Getting a graduate job in investment banking is arguably tougher than ever. Anyone securing a position now needs to have internship experience, gleaming extra-curricular activities, impeccable academics and the seemingly elusive characteristics of passion, commitment and enthusiasm.
It helps to have an edge, but undertaking a Masters in Finance qualification in order to boost your technical knowledge is an expensive investment. Top schools charge upwards of £20k ($32k), and this is before the cost of living is factored in.
Is it really worth it if you have ambitions to work in investment banking? Our analysis of the class of 2013 at top banks like Goldman Sachs, Barclays and Royal Bank of Scotland suggests that only a small proportion of those gaining a place on investment banks’ graduate schemes possess a financial Masters degree.
However, we wanted to test which schools offering financial Masters degrees were most favoured by the large investment banks. By analysing the eFinancialCareers CV database, which encompasses around 1.2m resumes of financial professionals globally, we’ve come up with the rankings below.

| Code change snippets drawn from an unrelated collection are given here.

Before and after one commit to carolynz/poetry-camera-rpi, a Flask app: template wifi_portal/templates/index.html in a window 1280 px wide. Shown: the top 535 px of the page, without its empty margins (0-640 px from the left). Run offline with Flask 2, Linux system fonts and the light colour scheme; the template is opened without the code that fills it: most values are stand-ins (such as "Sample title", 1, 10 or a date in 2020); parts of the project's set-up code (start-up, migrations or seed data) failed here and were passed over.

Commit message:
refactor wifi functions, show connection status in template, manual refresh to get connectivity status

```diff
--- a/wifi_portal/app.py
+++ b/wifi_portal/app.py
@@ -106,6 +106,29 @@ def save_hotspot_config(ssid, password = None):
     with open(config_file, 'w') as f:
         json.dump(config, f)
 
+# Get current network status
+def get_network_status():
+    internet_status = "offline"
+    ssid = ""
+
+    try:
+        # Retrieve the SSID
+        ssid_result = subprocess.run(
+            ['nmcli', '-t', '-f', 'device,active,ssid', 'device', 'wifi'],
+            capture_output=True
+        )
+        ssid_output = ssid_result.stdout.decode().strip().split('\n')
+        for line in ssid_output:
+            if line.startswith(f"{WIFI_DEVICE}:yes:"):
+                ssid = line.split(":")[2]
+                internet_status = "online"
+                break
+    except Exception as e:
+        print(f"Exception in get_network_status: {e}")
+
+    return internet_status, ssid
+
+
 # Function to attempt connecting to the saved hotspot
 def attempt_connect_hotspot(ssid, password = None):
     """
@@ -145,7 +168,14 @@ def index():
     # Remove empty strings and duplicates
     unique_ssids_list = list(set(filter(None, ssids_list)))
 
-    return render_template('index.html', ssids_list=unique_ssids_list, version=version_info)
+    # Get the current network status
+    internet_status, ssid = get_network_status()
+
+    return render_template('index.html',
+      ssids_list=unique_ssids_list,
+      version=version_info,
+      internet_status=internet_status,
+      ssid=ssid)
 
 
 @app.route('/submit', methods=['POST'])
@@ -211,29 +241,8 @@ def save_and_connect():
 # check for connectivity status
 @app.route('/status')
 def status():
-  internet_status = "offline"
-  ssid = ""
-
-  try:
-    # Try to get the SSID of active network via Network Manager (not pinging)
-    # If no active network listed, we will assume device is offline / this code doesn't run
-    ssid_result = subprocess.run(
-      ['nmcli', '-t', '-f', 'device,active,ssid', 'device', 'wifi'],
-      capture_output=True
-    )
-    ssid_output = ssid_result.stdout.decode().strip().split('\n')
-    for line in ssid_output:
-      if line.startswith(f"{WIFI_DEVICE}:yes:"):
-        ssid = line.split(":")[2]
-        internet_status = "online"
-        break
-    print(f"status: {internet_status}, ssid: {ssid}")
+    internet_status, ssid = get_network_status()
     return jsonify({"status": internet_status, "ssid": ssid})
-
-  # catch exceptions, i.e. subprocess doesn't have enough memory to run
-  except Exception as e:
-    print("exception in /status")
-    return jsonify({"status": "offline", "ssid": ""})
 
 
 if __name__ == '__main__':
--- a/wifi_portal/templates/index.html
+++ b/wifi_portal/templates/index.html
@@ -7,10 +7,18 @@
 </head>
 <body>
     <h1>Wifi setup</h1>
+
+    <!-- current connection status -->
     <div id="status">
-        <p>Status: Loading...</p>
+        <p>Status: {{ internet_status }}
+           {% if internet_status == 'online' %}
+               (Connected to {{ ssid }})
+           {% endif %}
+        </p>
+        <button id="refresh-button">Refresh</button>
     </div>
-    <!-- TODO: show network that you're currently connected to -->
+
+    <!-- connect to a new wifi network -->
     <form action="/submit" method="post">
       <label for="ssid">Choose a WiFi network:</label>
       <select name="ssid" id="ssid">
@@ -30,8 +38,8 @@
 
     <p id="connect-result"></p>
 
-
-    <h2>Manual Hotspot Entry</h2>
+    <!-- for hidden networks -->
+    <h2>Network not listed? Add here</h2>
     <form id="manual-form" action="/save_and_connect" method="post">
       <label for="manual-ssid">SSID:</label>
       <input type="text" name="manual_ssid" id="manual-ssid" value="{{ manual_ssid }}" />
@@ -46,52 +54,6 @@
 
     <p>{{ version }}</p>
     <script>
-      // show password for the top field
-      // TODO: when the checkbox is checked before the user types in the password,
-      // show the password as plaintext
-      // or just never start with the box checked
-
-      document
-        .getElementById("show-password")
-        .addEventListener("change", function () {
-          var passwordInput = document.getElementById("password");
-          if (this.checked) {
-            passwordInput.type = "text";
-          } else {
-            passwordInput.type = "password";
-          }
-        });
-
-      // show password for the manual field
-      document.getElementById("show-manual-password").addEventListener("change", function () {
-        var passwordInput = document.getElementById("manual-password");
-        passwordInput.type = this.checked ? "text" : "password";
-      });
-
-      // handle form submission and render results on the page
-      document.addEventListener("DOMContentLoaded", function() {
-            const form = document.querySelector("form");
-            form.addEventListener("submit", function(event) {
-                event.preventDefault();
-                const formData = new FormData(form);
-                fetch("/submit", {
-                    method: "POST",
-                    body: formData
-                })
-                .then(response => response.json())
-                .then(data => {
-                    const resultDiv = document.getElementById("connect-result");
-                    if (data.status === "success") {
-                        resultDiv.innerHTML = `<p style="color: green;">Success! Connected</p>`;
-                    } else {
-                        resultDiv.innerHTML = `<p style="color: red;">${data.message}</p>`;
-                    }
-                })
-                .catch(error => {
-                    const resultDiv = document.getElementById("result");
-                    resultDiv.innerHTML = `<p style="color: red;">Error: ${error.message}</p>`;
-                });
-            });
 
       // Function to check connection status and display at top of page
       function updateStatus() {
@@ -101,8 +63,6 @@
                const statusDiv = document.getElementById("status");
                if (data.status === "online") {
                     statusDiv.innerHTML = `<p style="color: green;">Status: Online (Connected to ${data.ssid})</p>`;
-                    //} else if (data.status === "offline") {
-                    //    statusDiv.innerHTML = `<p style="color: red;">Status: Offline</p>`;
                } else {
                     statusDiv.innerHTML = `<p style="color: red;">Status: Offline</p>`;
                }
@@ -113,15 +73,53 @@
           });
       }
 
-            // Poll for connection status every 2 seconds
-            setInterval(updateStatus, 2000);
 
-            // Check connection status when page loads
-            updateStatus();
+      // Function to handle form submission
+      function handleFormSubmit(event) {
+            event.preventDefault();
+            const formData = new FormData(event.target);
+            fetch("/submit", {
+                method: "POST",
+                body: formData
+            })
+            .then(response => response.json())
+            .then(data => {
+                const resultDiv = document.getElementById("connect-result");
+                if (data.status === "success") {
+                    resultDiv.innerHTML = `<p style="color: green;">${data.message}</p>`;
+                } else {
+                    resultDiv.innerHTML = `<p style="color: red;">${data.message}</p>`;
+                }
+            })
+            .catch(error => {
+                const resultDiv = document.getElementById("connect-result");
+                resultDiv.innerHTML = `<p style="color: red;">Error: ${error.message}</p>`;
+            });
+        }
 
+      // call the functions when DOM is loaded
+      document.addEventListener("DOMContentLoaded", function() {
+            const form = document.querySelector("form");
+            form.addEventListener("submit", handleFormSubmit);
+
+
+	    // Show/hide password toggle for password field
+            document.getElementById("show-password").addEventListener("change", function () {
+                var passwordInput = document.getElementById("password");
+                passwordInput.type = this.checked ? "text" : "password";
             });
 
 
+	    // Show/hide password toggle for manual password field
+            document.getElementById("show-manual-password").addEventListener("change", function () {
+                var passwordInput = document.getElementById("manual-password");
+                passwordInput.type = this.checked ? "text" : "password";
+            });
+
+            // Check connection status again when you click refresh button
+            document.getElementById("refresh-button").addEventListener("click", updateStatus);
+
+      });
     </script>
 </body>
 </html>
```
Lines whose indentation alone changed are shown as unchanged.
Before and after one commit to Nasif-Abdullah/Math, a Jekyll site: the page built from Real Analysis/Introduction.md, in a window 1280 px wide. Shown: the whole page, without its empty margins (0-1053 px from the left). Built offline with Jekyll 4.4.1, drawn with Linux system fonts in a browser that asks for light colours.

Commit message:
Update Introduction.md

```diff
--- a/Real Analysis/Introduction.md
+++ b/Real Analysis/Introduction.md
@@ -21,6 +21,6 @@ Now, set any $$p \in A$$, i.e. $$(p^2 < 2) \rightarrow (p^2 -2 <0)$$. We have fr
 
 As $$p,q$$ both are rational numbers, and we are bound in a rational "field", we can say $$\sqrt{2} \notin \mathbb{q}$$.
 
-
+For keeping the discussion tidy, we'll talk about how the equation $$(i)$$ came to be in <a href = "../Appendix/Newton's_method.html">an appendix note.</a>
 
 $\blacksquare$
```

The league table is based on the proportion of people with finance-focused Masters degrees in our system who have gone on to secure a ‘front office’ investment banking job upon graduation. This means those who have moved into corporate finance, capital markets, sales and trading or equity research. Since the rankings are simply based upon individuals’ moves upon graduation, we’ve included both pre-experience courses (which make up the majority) as well as the small number that recommend students have industry experience before undertaking them.
We’ve allocated a greater weighting to those gaining a position in a tier one investment bank (Bank of America Merrill Lynch, Citi, Deutsche Bank, Goldman Sachs, J.P. Morgan and Morgan Stanley), followed by tier two banks (Barclays, Credit Suisse, UBS) and finally tier three institutions (BNP Paribas, HSBC, Nomura, Royal Bank of Scotland and SocGen) and, together with the proportion of people securing a job, have assigned a score to each college. We’ve also broken out the data to show the proportion of graduates gaining roles within the different tiers of investment bank.
We don’t claim that this ranking is perfect, but it gives you an idea of the chances of securing a full-time job if you choose to shell out on an expensive Masters degree.
There are a few of points worth noting on the rankings. Firstly, the reason that the University of St Gallen’s course comes in third is predominantly down to the fact that so many graduates are hired by the Swiss banks – 54% of those working in investment banking from this school secured roles at either Credit Suisse or UBS. This, combined with a small proportion working in tier three institutions, has worked in its favour. A similar regional bias is present at the French universities – graduates of which ended up in predominantly in either SocGen or BNP Paribas. As our rankings give less precedence to the French banks, this has impacted these schools’ position, particularly at Skema Business School, where 79% of graduates on our database ended up in ‘tier three’ banks.